▶ **What you should do**
Each record below is to be output unchanged, and any picture is to be dropped.

▶ **Material supplied**
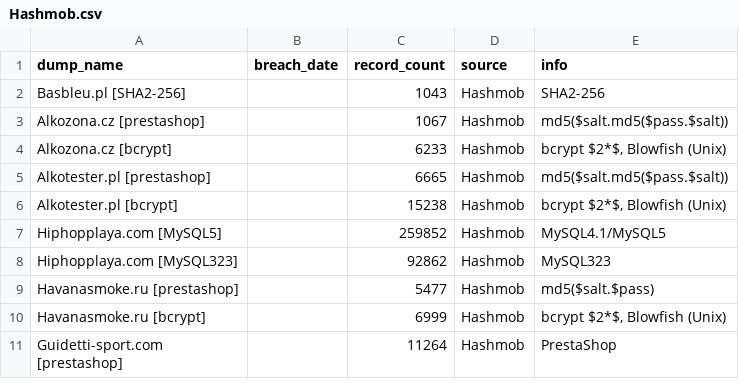
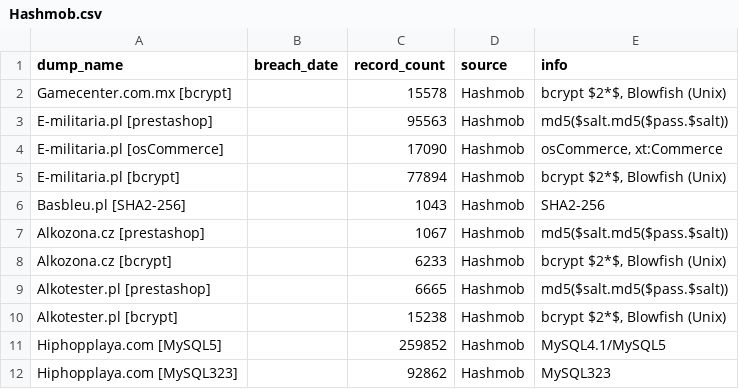
Before and after one commit to notdls/known-breaches, a CSV file: datasets/Hashmob.csv, drawn as a sheet; only a part is shown; the shorter side is filled out with more unchanged rows.

Commit message:
Dataset Update 05/19/26

```diff
--- a/datasets/Hashmob.csv
+++ b/datasets/Hashmob.csv
@@ -1,2 +1,6 @@
 dump_name,breach_date,record_count,source,info
+Gamecenter.com.mx [bcrypt],,15578,Hashmob,"bcrypt $2*$, Blowfish (Unix)"
+E-militaria.pl [prestashop],,95563,Hashmob,md5($salt.md5($pass.$salt))
+E-militaria.pl [osCommerce],,17090,Hashmob,"osCommerce, xt:Commerce"
+E-militaria.pl [bcrypt],,77894,Hashmob,"bcrypt $2*$, Blowfish (Unix)"
 Basbleu.pl [SHA2-256],,1043,Hashmob,SHA2-256
```
Also changed, not shown: 5 other files.
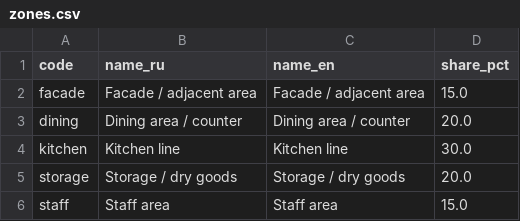
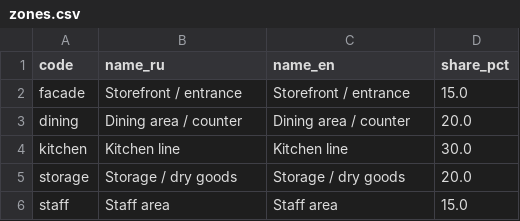
Before and after one commit to GarroV/dodo_audit_service, a CSV file: demo/data/zones.csv, drawn as a sheet.

```diff
--- a/demo/data/zones.csv
+++ b/demo/data/zones.csv
@@ -1,3 +1,3 @@
 code,name_ru,name_en,share_pct
-facade,Facade / adjacent area,Facade / adjacent area,15.0
+facade,Storefront / entrance,Storefront / entrance,15.0
 dining,Dining area / counter,Dining area / counter,20.0
```
Also changed, not shown: 3 other files.
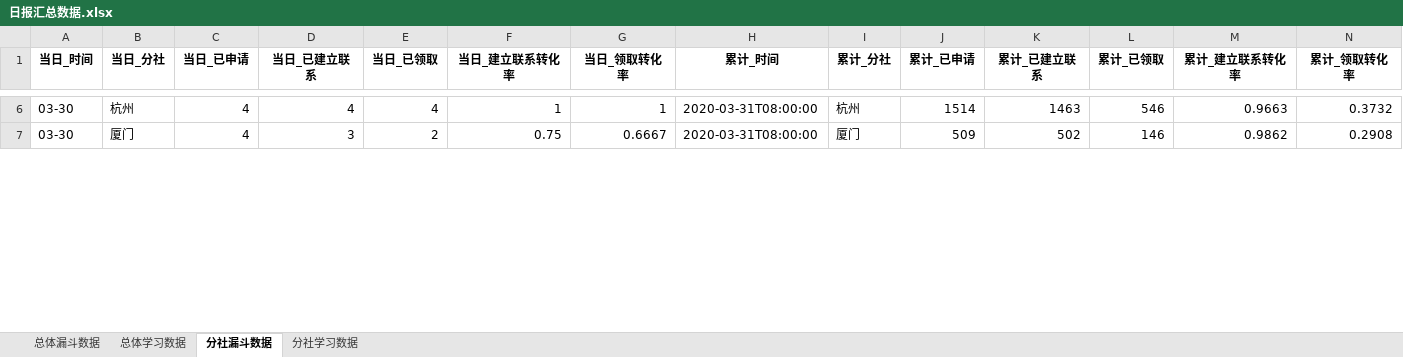
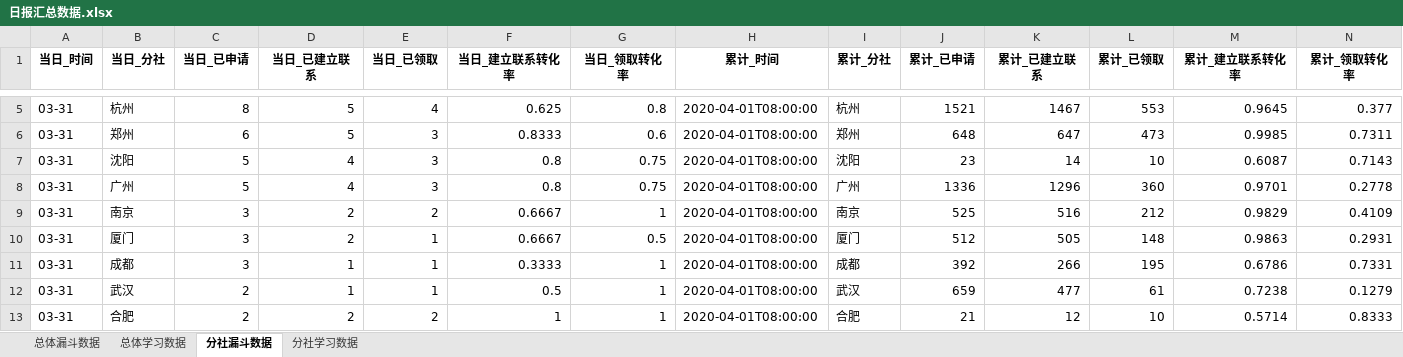
Before and after one commit to BestJoker/pandasDemo, an Excel workbook: data/日报汇总数据.xlsx, sheet 分社漏斗数据, drawn as a sheet; only a part is shown, gaps mark what is left out; values as stored, in another font and other column widths than the file's, no borders; addresses are those after the commit; the diff covers the shown part only; the diff names each change by its address in the sheet, - before the commit and + after, or states it on an @@ line.

```diff
--- a/data/日报汇总数据.xlsx (sheet 分社漏斗数据)
+++ b/data/日报汇总数据.xlsx (sheet 分社漏斗数据)
-A5 (当日_时间): 03-30
+A5 (当日_时间): 03-31
-C5 (当日_已申请): 4
+C5 (当日_已申请): 8
-D5 (当日_已建立联系): 4
+D5 (当日_已建立联系): 5
-F5 (当日_建立联系转化率): 1
+F5 (当日_建立联系转化率): 0.625
-G5 (当日_领取转化率): 1
+G5 (当日_领取转化率): 0.8
-H5 (累计_时间): 2020-03-31T08:00:00
+H5 (累计_时间): 2020-04-01T08:00:00
-J5 (累计_已申请): 1514
+J5 (累计_已申请): 1521
-K5 (累计_已建立联系): 1463
+K5 (累计_已建立联系): 1467
-L5 (累计_已领取): 546
+L5 (累计_已领取): 553
-M5 (累计_建立联系转化率): 0.9663
+M5 (累计_建立联系转化率): 0.9645
-N5 (累计_领取转化率): 0.3732
+N5 (累计_领取转化率): 0.377
+row 6: 03-31 | 郑州 | 6 | 5 | 3 | 0.8333 | 0.6 | 2020-04-01T08:00:00 | 郑州 | 648 | 647 | 473 | 0.9985 | 0.7311
+row 7: 03-31 | 沈阳 | 5 | 4 | 3 | 0.8 | 0.75 | 2020-04-01T08:00:00 | 沈阳 | 23 | 14 | 10 | 0.6087 | 0.7143
+row 8: 03-31 | 广州 | 5 | 4 | 3 | 0.8 | 0.75 | 2020-04-01T08:00:00 | 广州 | 1336 | 1296 | 360 | 0.9701 | 0.2778
+row 9: 03-31 | 南京 | 3 | 2 | 2 | 0.6667 | 1 | 2020-04-01T08:00:00 | 南京 | 525 | 516 | 212 | 0.9829 | 0.4109
-A10 (当日_时间): 03-30
+A10 (当日_时间): 03-31
-C10 (当日_已申请): 4
+C10 (当日_已申请): 3
-D10 (当日_已建立联系): 3
+D10 (当日_已建立联系): 2
-E10 (当日_已领取): 2
+E10 (当日_已领取): 1
-F10 (当日_建立联系转化率): 0.75
+F10 (当日_建立联系转化率): 0.6667
-G10 (当日_领取转化率): 0.6667
+G10 (当日_领取转化率): 0.5
-H10 (累计_时间): 2020-03-31T08:00:00
+H10 (累计_时间): 2020-04-01T08:00:00
-J10 (累计_已申请): 509
+J10 (累计_已申请): 512
-K10 (累计_已建立联系): 502
+K10 (累计_已建立联系): 505
-L10 (累计_已领取): 146
+L10 (累计_已领取): 148
-M10 (累计_建立联系转化率): 0.9862
+M10 (累计_建立联系转化率): 0.9863
-N10 (累计_领取转化率): 0.2908
+N10 (累计_领取转化率): 0.2931
+row 11: 03-31 | 成都 | 3 | 1 | 1 | 0.3333 | 1 | 2020-04-01T08:00:00 | 成都 | 392 | 266 | 195 | 0.6786 | 0.7331
+row 12: 03-31 | 武汉 | 2 | 1 | 1 | 0.5 | 1 | 2020-04-01T08:00:00 | 武汉 | 659 | 477 | 61 | 0.7238 | 0.1279
+row 13: 03-31 | 合肥 | 2 | 2 | 2 | 1 | 1 | 2020-04-01T08:00:00 | 合肥 | 21 | 12 | 10 | 0.5714 | 0.8333
```
Also changed, not shown: 5 added rows, 12 removed rows and 85 edited cells elsewhere in this sheet, sheet 分社学习数据, sheet 总体漏斗数据, sheet 总体学习数据, data/学习数据.xlsx, data/漏斗数据.xlsx, 2 other files.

▶ **Answer to this exercise**
Before and after one commit to notdls/known-breaches, a CSV file: datasets/Hashmob.csv, drawn as a sheet; only a part is shown; the shorter side is filled out with more unchanged rows.

Commit message:
Dataset Update 05/19/26

```diff
--- a/datasets/Hashmob.csv
+++ b/datasets/Hashmob.csv
@@ -1,2 +1,6 @@
 dump_name,breach_date,record_count,source,info
+Gamecenter.com.mx [bcrypt],,15578,Hashmob,"bcrypt $2*$, Blowfish (Unix)"
+E-militaria.pl [prestashop],,95563,Hashmob,md5($salt.md5($pass.$salt))
+E-militaria.pl [osCommerce],,17090,Hashmob,"osCommerce, xt:Commerce"
+E-militaria.pl [bcrypt],,77894,Hashmob,"bcrypt $2*$, Blowfish (Unix)"
 Basbleu.pl [SHA2-256],,1043,Hashmob,SHA2-256
```
Also changed, not shown: 5 other files.
Before and after one commit to GarroV/dodo_audit_service, a CSV file: demo/data/zones.csv, drawn as a sheet.

```diff
--- a/demo/data/zones.csv
+++ b/demo/data/zones.csv
@@ -1,3 +1,3 @@
 code,name_ru,name_en,share_pct
-facade,Facade / adjacent area,Facade / adjacent area,15.0
+facade,Storefront / entrance,Storefront / entrance,15.0
 dining,Dining area / counter,Dining area / counter,20.0
```
Also changed, not shown: 3 other files.
Before and after one commit to BestJoker/pandasDemo, an Excel workbook: data/日报汇总数据.xlsx, sheet 分社漏斗数据, drawn as a sheet; only a part is shown, gaps mark what is left out; values as stored, in another font and other column widths than the file's, no borders; addresses are those after the commit; the diff covers the shown part only; the diff names each change by its address in the sheet, - before the commit and + after, or states it on an @@ line.

```diff
--- a/data/日报汇总数据.xlsx (sheet 分社漏斗数据)
+++ b/data/日报汇总数据.xlsx (sheet 分社漏斗数据)
-A5 (当日_时间): 03-30
+A5 (当日_时间): 03-31
-C5 (当日_已申请): 4
+C5 (当日_已申请): 8
-D5 (当日_已建立联系): 4
+D5 (当日_已建立联系): 5
-F5 (当日_建立联系转化率): 1
+F5 (当日_建立联系转化率): 0.625
-G5 (当日_领取转化率): 1
+G5 (当日_领取转化率): 0.8
-H5 (累计_时间): 2020-03-31T08:00:00
+H5 (累计_时间): 2020-04-01T08:00:00
-J5 (累计_已申请): 1514
+J5 (累计_已申请): 1521
-K5 (累计_已建立联系): 1463
+K5 (累计_已建立联系): 1467
-L5 (累计_已领取): 546
+L5 (累计_已领取): 553
-M5 (累计_建立联系转化率): 0.9663
+M5 (累计_建立联系转化率): 0.9645
-N5 (累计_领取转化率): 0.3732
+N5 (累计_领取转化率): 0.377
+row 6: 03-31 | 郑州 | 6 | 5 | 3 | 0.8333 | 0.6 | 2020-04-01T08:00:00 | 郑州 | 648 | 647 | 473 | 0.9985 | 0.7311
+row 7: 03-31 | 沈阳 | 5 | 4 | 3 | 0.8 | 0.75 | 2020-04-01T08:00:00 | 沈阳 | 23 | 14 | 10 | 0.6087 | 0.7143
+row 8: 03-31 | 广州 | 5 | 4 | 3 | 0.8 | 0.75 | 2020-04-01T08:00:00 | 广州 | 1336 | 1296 | 360 | 0.9701 | 0.2778
+row 9: 03-31 | 南京 | 3 | 2 | 2 | 0.6667 | 1 | 2020-04-01T08:00:00 | 南京 | 525 | 516 | 212 | 0.9829 | 0.4109
-A10 (当日_时间): 03-30
+A10 (当日_时间): 03-31
-C10 (当日_已申请): 4
+C10 (当日_已申请): 3
-D10 (当日_已建立联系): 3
+D10 (当日_已建立联系): 2
-E10 (当日_已领取): 2
+E10 (当日_已领取): 1
-F10 (当日_建立联系转化率): 0.75
+F10 (当日_建立联系转化率): 0.6667
-G10 (当日_领取转化率): 0.6667
+G10 (当日_领取转化率): 0.5
-H10 (累计_时间): 2020-03-31T08:00:00
+H10 (累计_时间): 2020-04-01T08:00:00
-J10 (累计_已申请): 509
+J10 (累计_已申请): 512
-K10 (累计_已建立联系): 502
+K10 (累计_已建立联系): 505
-L10 (累计_已领取): 146
+L10 (累计_已领取): 148
-M10 (累计_建立联系转化率): 0.9862
+M10 (累计_建立联系转化率): 0.9863
-N10 (累计_领取转化率): 0.2908
+N10 (累计_领取转化率): 0.2931
+row 11: 03-31 | 成都 | 3 | 1 | 1 | 0.3333 | 1 | 2020-04-01T08:00:00 | 成都 | 392 | 266 | 195 | 0.6786 | 0.7331
+row 12: 03-31 | 武汉 | 2 | 1 | 1 | 0.5 | 1 | 2020-04-01T08:00:00 | 武汉 | 659 | 477 | 61 | 0.7238 | 0.1279
+row 13: 03-31 | 合肥 | 2 | 2 | 2 | 1 | 1 | 2020-04-01T08:00:00 | 合肥 | 21 | 12 | 10 | 0.5714 | 0.8333
```
Also changed, not shown: 5 added rows, 12 removed rows and 85 edited cells elsewhere in this sheet, sheet 分社学习数据, sheet 总体漏斗数据, sheet 总体学习数据, data/学习数据.xlsx, data/漏斗数据.xlsx, 2 other files.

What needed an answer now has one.